(Screenshot and code edit data)
____________________
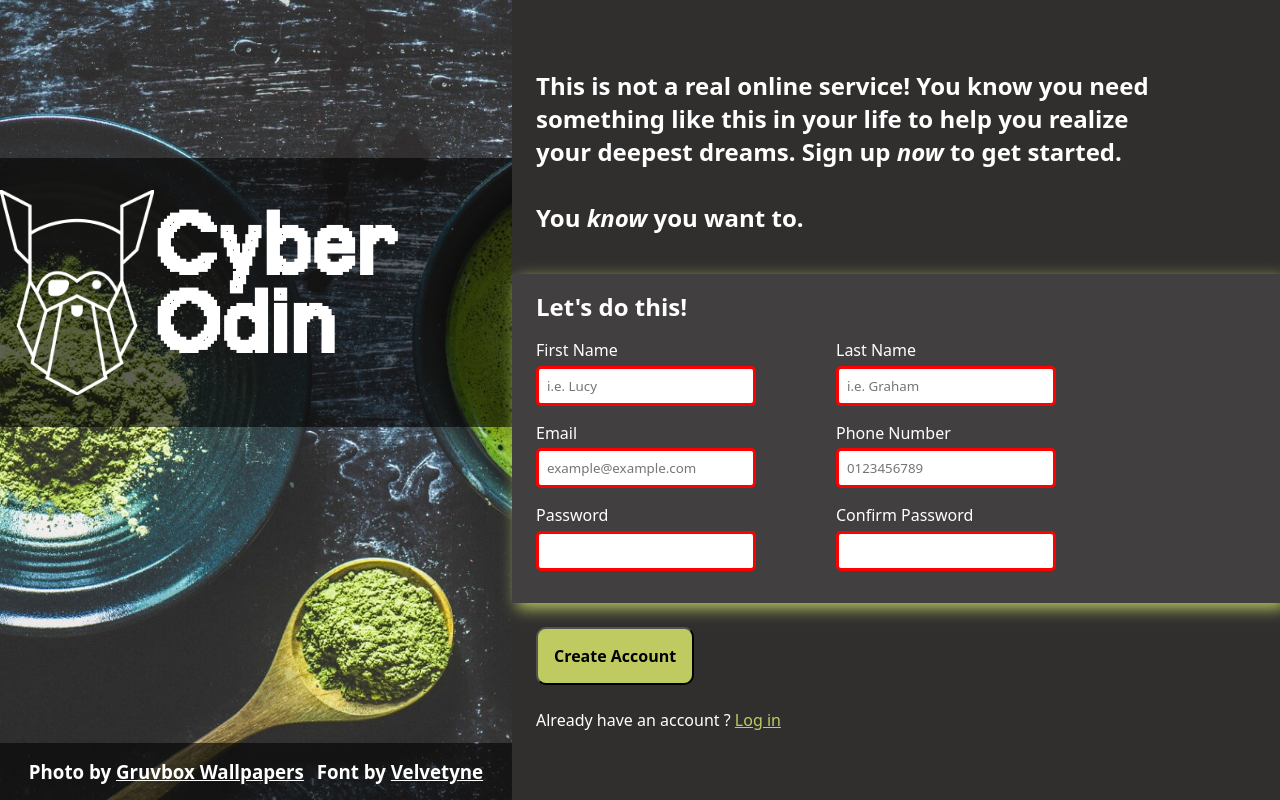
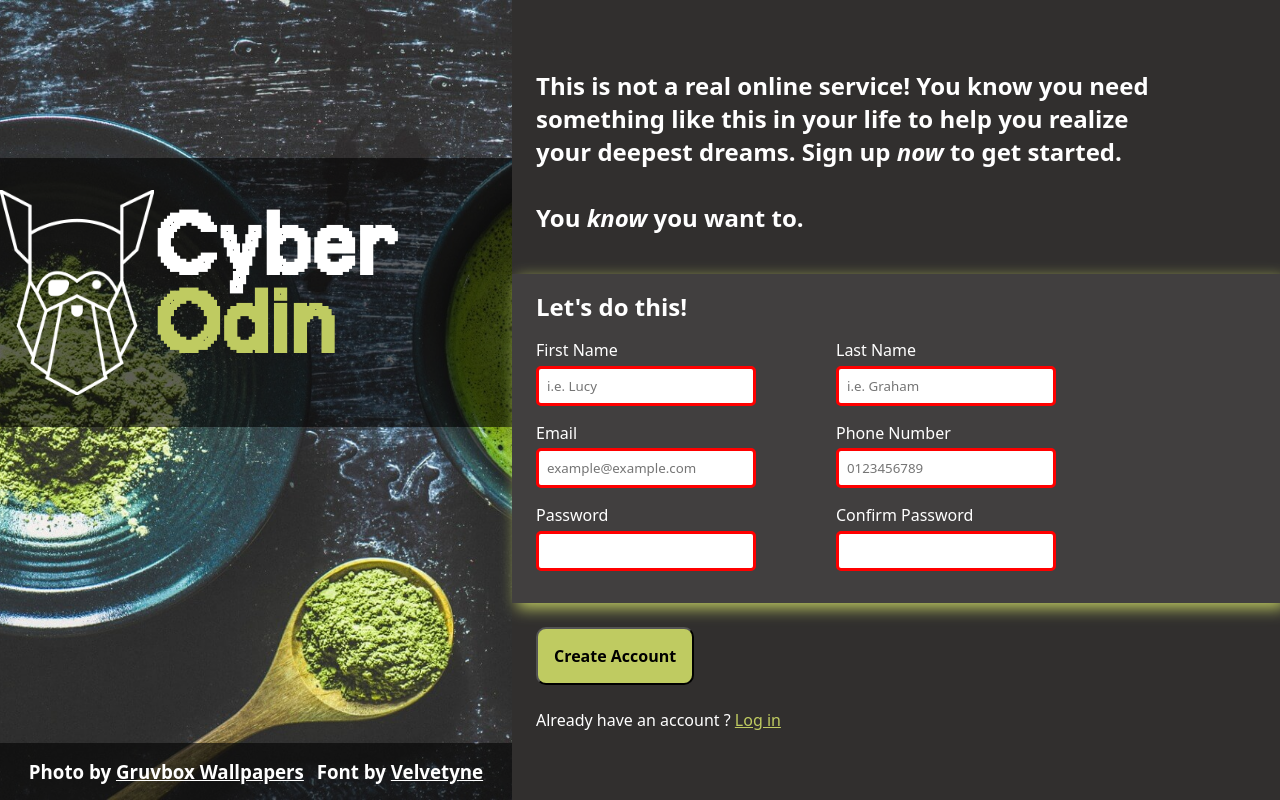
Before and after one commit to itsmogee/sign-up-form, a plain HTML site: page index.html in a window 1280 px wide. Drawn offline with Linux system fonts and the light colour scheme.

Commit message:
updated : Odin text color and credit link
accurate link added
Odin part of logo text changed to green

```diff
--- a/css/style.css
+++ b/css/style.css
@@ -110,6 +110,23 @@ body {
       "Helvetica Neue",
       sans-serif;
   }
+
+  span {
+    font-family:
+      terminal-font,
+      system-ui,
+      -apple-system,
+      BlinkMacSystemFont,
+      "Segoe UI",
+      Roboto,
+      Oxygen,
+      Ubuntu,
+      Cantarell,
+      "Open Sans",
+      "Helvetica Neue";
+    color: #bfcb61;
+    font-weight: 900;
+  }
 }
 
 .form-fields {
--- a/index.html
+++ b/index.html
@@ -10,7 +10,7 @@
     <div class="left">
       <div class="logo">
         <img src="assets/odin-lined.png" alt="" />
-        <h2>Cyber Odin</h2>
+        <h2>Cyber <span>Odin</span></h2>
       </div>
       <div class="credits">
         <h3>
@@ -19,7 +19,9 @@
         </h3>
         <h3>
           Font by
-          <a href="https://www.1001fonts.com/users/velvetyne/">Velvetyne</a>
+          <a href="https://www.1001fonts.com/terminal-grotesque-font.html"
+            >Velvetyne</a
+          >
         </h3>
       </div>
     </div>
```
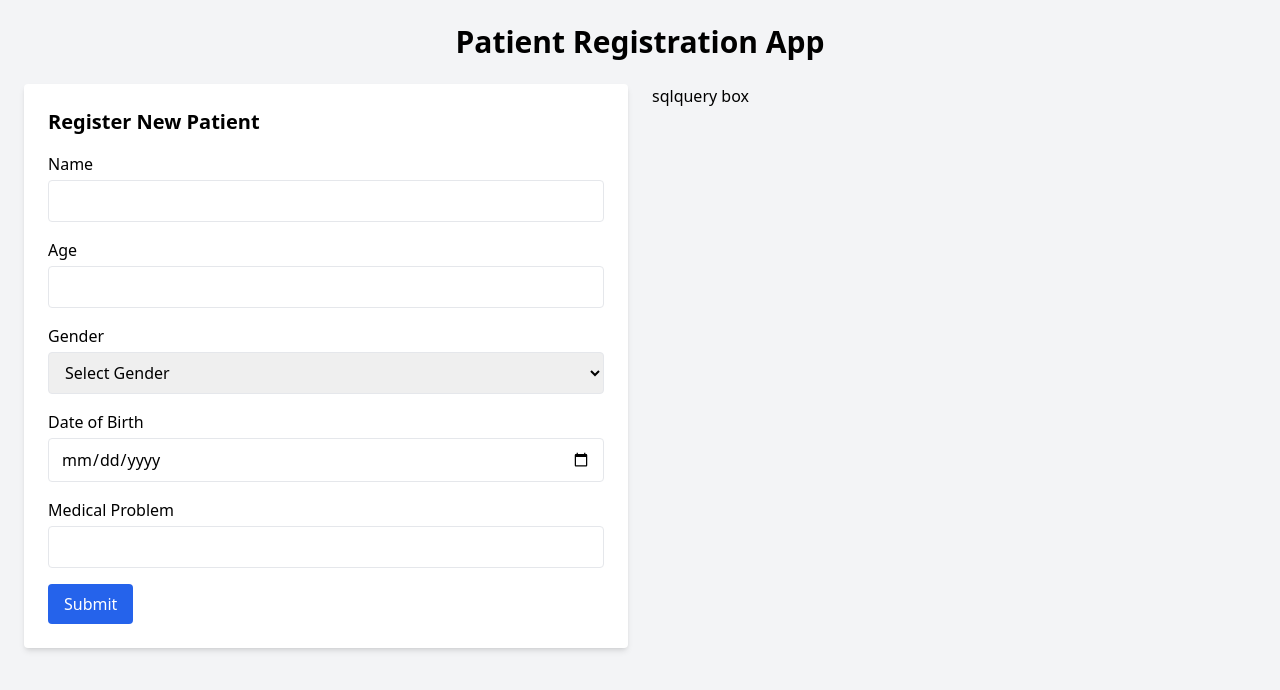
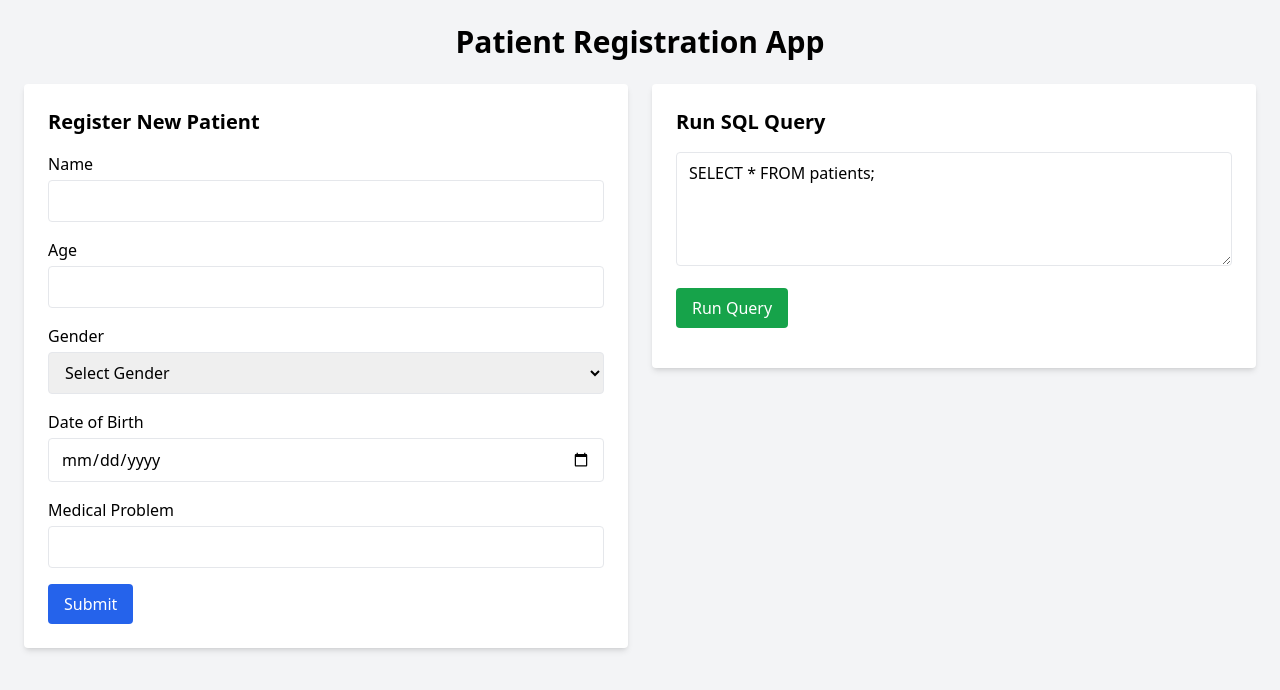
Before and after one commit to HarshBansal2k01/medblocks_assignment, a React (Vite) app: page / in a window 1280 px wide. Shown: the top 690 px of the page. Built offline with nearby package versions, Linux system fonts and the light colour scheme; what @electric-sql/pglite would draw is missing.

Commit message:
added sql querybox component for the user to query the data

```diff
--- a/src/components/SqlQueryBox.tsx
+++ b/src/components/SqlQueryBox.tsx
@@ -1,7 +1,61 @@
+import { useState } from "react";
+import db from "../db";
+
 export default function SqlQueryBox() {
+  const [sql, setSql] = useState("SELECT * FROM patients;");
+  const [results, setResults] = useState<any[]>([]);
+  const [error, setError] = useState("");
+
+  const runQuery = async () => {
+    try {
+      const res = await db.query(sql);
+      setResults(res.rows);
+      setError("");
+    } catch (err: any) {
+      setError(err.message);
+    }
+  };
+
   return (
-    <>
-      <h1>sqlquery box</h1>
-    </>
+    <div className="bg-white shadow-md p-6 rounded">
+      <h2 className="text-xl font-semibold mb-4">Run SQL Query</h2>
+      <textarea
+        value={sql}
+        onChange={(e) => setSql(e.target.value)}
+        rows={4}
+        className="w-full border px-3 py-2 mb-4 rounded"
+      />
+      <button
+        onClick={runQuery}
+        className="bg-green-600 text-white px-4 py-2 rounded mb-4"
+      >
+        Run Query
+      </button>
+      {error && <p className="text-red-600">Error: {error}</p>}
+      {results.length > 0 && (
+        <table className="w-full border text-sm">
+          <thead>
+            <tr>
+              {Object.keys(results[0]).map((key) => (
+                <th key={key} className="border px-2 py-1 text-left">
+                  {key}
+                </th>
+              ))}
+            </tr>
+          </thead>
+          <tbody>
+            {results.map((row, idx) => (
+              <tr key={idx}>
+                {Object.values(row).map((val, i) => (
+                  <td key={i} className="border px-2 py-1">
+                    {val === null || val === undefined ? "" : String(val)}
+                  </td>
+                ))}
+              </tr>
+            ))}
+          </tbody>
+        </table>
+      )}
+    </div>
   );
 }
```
____________________
## Exercise goal
Set down each entry above exactly as it appears. Omit the pictures.

## Exercise output
Before and after one commit to itsmogee/sign-up-form, a plain HTML site: page index.html in a window 1280 px wide. Drawn offline with Linux system fonts and the light colour scheme.

Commit message:
updated : Odin text color and credit link
accurate link added
Odin part of logo text changed to green

```diff
--- a/css/style.css
+++ b/css/style.css
@@ -110,6 +110,23 @@ body {
       "Helvetica Neue",
       sans-serif;
   }
+
+  span {
+    font-family:
+      terminal-font,
+      system-ui,
+      -apple-system,
+      BlinkMacSystemFont,
+      "Segoe UI",
+      Roboto,
+      Oxygen,
+      Ubuntu,
+      Cantarell,
+      "Open Sans",
+      "Helvetica Neue";
+    color: #bfcb61;
+    font-weight: 900;
+  }
 }
 
 .form-fields {
--- a/index.html
+++ b/index.html
@@ -10,7 +10,7 @@
     <div class="left">
       <div class="logo">
         <img src="assets/odin-lined.png" alt="" />
-        <h2>Cyber Odin</h2>
+        <h2>Cyber <span>Odin</span></h2>
       </div>
       <div class="credits">
         <h3>
@@ -19,7 +19,9 @@
         </h3>
         <h3>
           Font by
-          <a href="https://www.1001fonts.com/users/velvetyne/">Velvetyne</a>
+          <a href="https://www.1001fonts.com/terminal-grotesque-font.html"
+            >Velvetyne</a
+          >
         </h3>
       </div>
     </div>
```
Before and after one commit to HarshBansal2k01/medblocks_assignment, a React (Vite) app: page / in a window 1280 px wide. Shown: the top 690 px of the page. Built offline with nearby package versions, Linux system fonts and the light colour scheme; what @electric-sql/pglite would draw is missing.

Commit message:
added sql querybox component for the user to query the data

```diff
--- a/src/components/SqlQueryBox.tsx
+++ b/src/components/SqlQueryBox.tsx
@@ -1,7 +1,61 @@
+import { useState } from "react";
+import db from "../db";
+
 export default function SqlQueryBox() {
+  const [sql, setSql] = useState("SELECT * FROM patients;");
+  const [results, setResults] = useState<any[]>([]);
+  const [error, setError] = useState("");
+
+  const runQuery = async () => {
+    try {
+      const res = await db.query(sql);
+      setResults(res.rows);
+      setError("");
+    } catch (err: any) {
+      setError(err.message);
+    }
+  };
+
   return (
-    <>
-      <h1>sqlquery box</h1>
-    </>
+    <div className="bg-white shadow-md p-6 rounded">
+      <h2 className="text-xl font-semibold mb-4">Run SQL Query</h2>
+      <textarea
+        value={sql}
+        onChange={(e) => setSql(e.target.value)}
+        rows={4}
+        className="w-full border px-3 py-2 mb-4 rounded"
+      />
+      <button
+        onClick={runQuery}
+        className="bg-green-600 text-white px-4 py-2 rounded mb-4"
+      >
+        Run Query
+      </button>
+      {error && <p className="text-red-600">Error: {error}</p>}
+      {results.length > 0 && (
+        <table className="w-full border text-sm">
+          <thead>
+            <tr>
+              {Object.keys(results[0]).map((key) => (
+                <th key={key} className="border px-2 py-1 text-left">
+                  {key}
+                </th>
+              ))}
+            </tr>
+          </thead>
+          <tbody>
+            {results.map((row, idx) => (
+              <tr key={idx}>
+                {Object.values(row).map((val, i) => (
+                  <td key={i} className="border px-2 py-1">
+                    {val === null || val === undefined ? "" : String(val)}
+                  </td>
+                ))}
+              </tr>
+            ))}
+          </tbody>
+        </table>
+      )}
+    </div>
   );
 }
```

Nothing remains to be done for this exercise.